:: Task inputs
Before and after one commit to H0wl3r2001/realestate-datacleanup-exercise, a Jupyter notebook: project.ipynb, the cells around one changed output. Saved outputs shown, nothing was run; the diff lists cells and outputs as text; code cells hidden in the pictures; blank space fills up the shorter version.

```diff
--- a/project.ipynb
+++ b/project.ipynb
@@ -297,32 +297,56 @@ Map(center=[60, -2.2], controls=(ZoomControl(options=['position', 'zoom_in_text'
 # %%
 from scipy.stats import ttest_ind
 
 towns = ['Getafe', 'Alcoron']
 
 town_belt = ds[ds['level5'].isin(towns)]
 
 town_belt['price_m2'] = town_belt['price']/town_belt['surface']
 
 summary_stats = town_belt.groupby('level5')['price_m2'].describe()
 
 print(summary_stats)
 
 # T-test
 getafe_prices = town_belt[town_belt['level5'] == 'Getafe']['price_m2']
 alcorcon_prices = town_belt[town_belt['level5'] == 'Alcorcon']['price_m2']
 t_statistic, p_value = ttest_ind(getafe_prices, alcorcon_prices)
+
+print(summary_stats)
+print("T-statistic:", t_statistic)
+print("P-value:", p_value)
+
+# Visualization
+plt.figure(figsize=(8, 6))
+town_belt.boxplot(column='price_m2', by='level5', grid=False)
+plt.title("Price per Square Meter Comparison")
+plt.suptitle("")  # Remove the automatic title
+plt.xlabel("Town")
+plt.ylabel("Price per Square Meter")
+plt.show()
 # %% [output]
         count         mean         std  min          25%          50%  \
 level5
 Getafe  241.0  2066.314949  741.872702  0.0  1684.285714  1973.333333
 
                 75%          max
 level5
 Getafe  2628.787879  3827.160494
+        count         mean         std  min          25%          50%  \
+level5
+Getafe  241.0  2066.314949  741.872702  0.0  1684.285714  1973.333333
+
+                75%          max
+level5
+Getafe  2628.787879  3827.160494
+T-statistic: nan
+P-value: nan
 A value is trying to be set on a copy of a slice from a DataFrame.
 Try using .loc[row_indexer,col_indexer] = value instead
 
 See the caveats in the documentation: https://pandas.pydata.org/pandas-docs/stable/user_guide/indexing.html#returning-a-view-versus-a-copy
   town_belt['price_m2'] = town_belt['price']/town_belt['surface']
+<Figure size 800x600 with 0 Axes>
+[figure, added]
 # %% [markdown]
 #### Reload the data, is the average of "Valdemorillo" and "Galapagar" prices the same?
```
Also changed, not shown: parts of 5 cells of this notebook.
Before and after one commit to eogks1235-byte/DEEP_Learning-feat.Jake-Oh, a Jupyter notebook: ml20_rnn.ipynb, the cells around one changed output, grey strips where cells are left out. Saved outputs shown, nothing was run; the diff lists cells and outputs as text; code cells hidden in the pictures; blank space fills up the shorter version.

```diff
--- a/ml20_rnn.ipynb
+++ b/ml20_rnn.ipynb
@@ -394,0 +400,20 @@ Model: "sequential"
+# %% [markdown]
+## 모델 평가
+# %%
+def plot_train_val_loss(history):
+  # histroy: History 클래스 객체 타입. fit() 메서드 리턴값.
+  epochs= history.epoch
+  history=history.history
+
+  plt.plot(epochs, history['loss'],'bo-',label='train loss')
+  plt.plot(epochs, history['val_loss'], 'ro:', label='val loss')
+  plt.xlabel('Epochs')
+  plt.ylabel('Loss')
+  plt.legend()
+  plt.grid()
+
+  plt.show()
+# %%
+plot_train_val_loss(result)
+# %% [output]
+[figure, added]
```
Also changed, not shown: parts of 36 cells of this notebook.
::::
Task objective
Line by line, repeat the listing exactly as written.

Output of the exercise
Before and after one commit to H0wl3r2001/realestate-datacleanup-exercise, a Jupyter notebook: project.ipynb, the cells around one changed output. Saved outputs shown, nothing was run; the diff lists cells and outputs as text; code cells hidden in the pictures; blank space fills up the shorter version.

```diff
--- a/project.ipynb
+++ b/project.ipynb
@@ -297,32 +297,56 @@ Map(center=[60, -2.2], controls=(ZoomControl(options=['position', 'zoom_in_text'
 # %%
 from scipy.stats import ttest_ind
 
 towns = ['Getafe', 'Alcoron']
 
 town_belt = ds[ds['level5'].isin(towns)]
 
 town_belt['price_m2'] = town_belt['price']/town_belt['surface']
 
 summary_stats = town_belt.groupby('level5')['price_m2'].describe()
 
 print(summary_stats)
 
 # T-test
 getafe_prices = town_belt[town_belt['level5'] == 'Getafe']['price_m2']
 alcorcon_prices = town_belt[town_belt['level5'] == 'Alcorcon']['price_m2']
 t_statistic, p_value = ttest_ind(getafe_prices, alcorcon_prices)
+
+print(summary_stats)
+print("T-statistic:", t_statistic)
+print("P-value:", p_value)
+
+# Visualization
+plt.figure(figsize=(8, 6))
+town_belt.boxplot(column='price_m2', by='level5', grid=False)
+plt.title("Price per Square Meter Comparison")
+plt.suptitle("")  # Remove the automatic title
+plt.xlabel("Town")
+plt.ylabel("Price per Square Meter")
+plt.show()
 # %% [output]
         count         mean         std  min          25%          50%  \
 level5
 Getafe  241.0  2066.314949  741.872702  0.0  1684.285714  1973.333333
 
                 75%          max
 level5
 Getafe  2628.787879  3827.160494
+        count         mean         std  min          25%          50%  \
+level5
+Getafe  241.0  2066.314949  741.872702  0.0  1684.285714  1973.333333
+
+                75%          max
+level5
+Getafe  2628.787879  3827.160494
+T-statistic: nan
+P-value: nan
 A value is trying to be set on a copy of a slice from a DataFrame.
 Try using .loc[row_indexer,col_indexer] = value instead
 
 See the caveats in the documentation: https://pandas.pydata.org/pandas-docs/stable/user_guide/indexing.html#returning-a-view-versus-a-copy
   town_belt['price_m2'] = town_belt['price']/town_belt['surface']
+<Figure size 800x600 with 0 Axes>
+[figure, added]
 # %% [markdown]
 #### Reload the data, is the average of "Valdemorillo" and "Galapagar" prices the same?
```
Also changed, not shown: parts of 5 cells of this notebook.
Before and after one commit to eogks1235-byte/DEEP_Learning-feat.Jake-Oh, a Jupyter notebook: ml20_rnn.ipynb, the cells around one changed output, grey strips where cells are left out. Saved outputs shown, nothing was run; the diff lists cells and outputs as text; code cells hidden in the pictures; blank space fills up the shorter version.

```diff
--- a/ml20_rnn.ipynb
+++ b/ml20_rnn.ipynb
@@ -394,0 +400,20 @@ Model: "sequential"
+# %% [markdown]
+## 모델 평가
+# %%
+def plot_train_val_loss(history):
+  # histroy: History 클래스 객체 타입. fit() 메서드 리턴값.
+  epochs= history.epoch
+  history=history.history
+
+  plt.plot(epochs, history['loss'],'bo-',label='train loss')
+  plt.plot(epochs, history['val_loss'], 'ro:', label='val loss')
+  plt.xlabel('Epochs')
+  plt.ylabel('Loss')
+  plt.legend()
+  plt.grid()
+
+  plt.show()
+# %%
+plot_train_val_loss(result)
+# %% [output]
+[figure, added]
```
Also changed, not shown: parts of 36 cells of this notebook.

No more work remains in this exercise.